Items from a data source
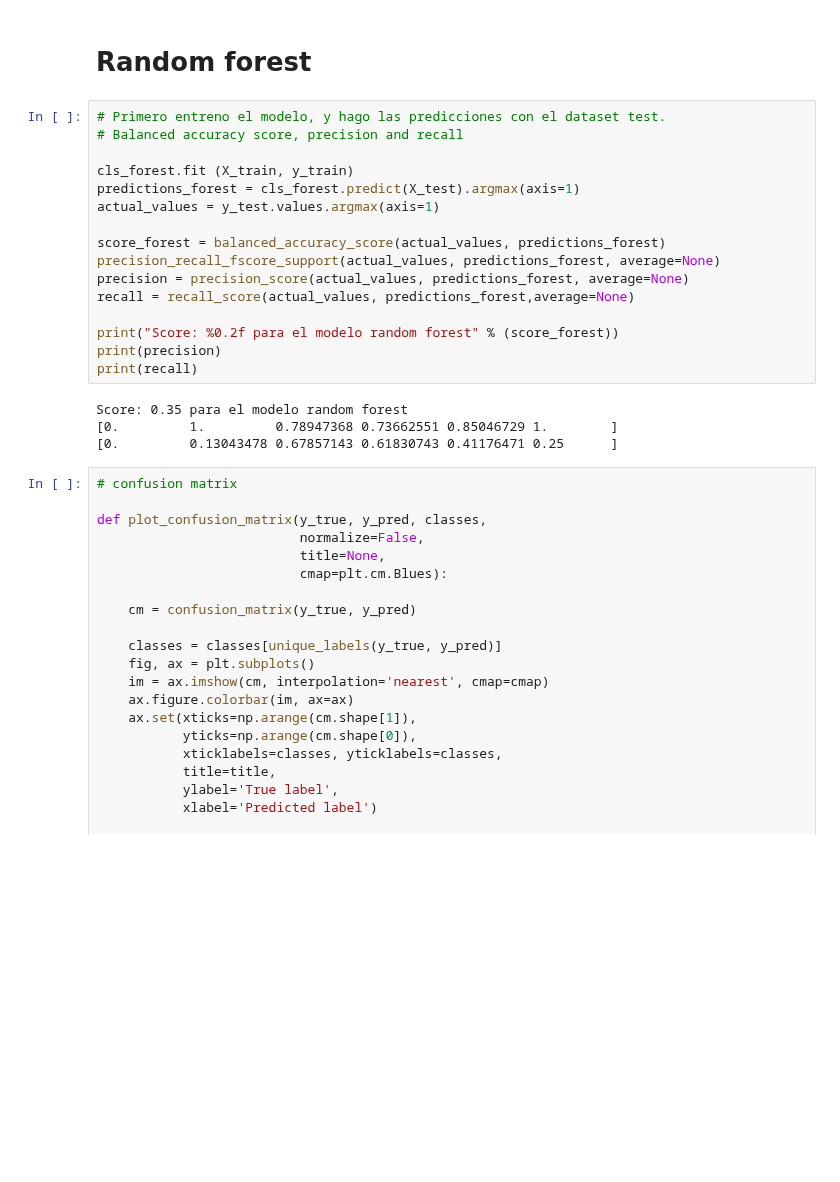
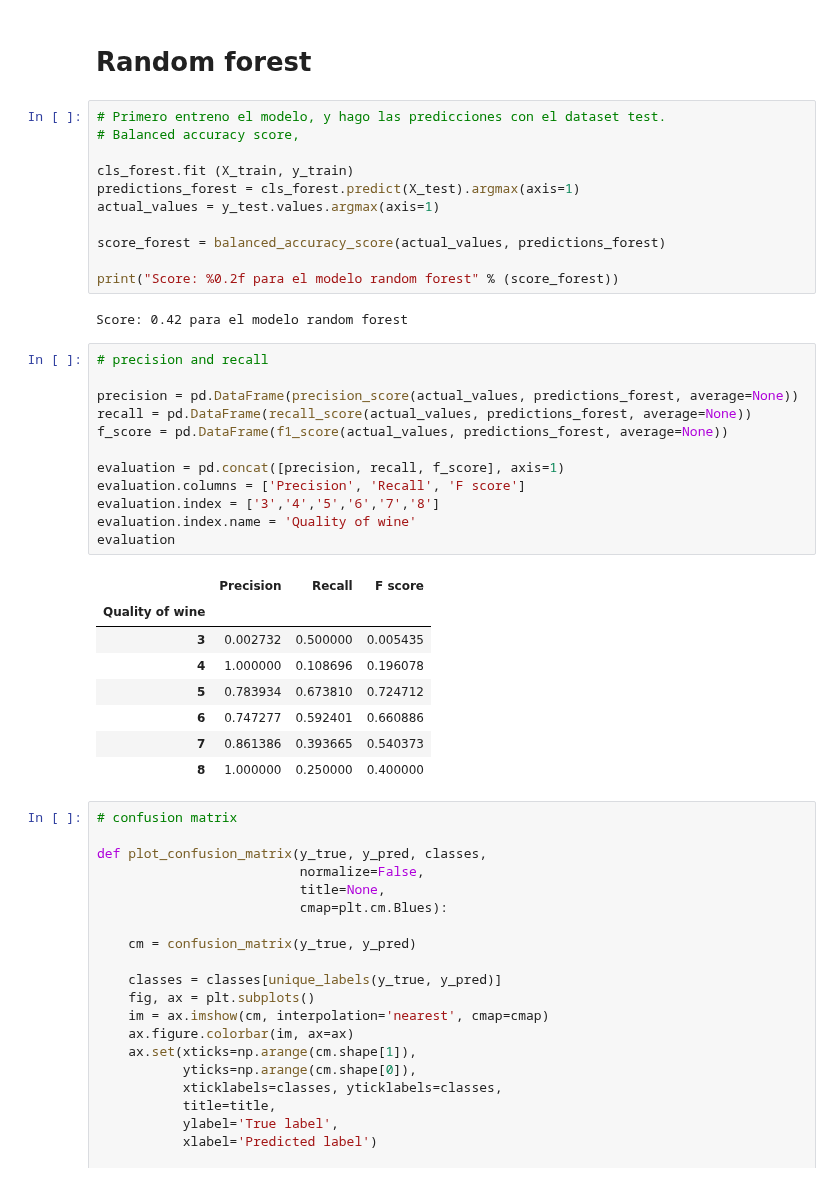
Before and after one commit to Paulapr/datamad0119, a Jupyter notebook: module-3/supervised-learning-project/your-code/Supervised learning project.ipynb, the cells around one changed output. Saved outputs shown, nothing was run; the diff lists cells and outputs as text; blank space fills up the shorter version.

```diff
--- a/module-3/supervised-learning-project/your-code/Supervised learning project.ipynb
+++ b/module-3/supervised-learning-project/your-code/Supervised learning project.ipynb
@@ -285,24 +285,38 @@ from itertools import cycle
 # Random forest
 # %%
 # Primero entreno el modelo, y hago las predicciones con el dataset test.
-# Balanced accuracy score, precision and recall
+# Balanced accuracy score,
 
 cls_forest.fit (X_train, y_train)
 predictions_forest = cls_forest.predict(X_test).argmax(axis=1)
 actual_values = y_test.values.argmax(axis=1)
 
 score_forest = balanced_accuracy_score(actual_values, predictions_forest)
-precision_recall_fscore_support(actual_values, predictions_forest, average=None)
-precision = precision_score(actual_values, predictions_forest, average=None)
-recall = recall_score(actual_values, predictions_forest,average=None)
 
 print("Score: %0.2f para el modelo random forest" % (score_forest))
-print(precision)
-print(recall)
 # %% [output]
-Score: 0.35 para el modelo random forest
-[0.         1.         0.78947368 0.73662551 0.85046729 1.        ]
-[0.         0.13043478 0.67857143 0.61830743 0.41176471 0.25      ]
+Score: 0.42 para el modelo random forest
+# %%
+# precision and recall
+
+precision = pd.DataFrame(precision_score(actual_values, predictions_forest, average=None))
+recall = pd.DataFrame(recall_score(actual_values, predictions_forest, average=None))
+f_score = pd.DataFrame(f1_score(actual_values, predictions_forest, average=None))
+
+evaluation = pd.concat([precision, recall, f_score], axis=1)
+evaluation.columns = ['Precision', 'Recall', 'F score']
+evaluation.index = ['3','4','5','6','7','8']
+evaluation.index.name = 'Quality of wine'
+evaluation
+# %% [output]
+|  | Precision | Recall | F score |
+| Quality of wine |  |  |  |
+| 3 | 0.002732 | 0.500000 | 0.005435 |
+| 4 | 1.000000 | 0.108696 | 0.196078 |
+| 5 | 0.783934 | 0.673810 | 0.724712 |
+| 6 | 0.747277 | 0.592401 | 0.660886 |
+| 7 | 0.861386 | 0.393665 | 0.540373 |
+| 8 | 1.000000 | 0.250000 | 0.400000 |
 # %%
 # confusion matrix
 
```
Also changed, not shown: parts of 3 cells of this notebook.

Directions:
Each line of the entries where the string "evaluation" occurs should be shown.

Completed exercise:
+evaluation = pd.concat([precision, recall, f_score], axis=1)
+evaluation.columns = ['Precision', 'Recall', 'F score']
+evaluation.index = ['3','4','5','6','7','8']
+evaluation.index.name = 'Quality of wine'
+evaluation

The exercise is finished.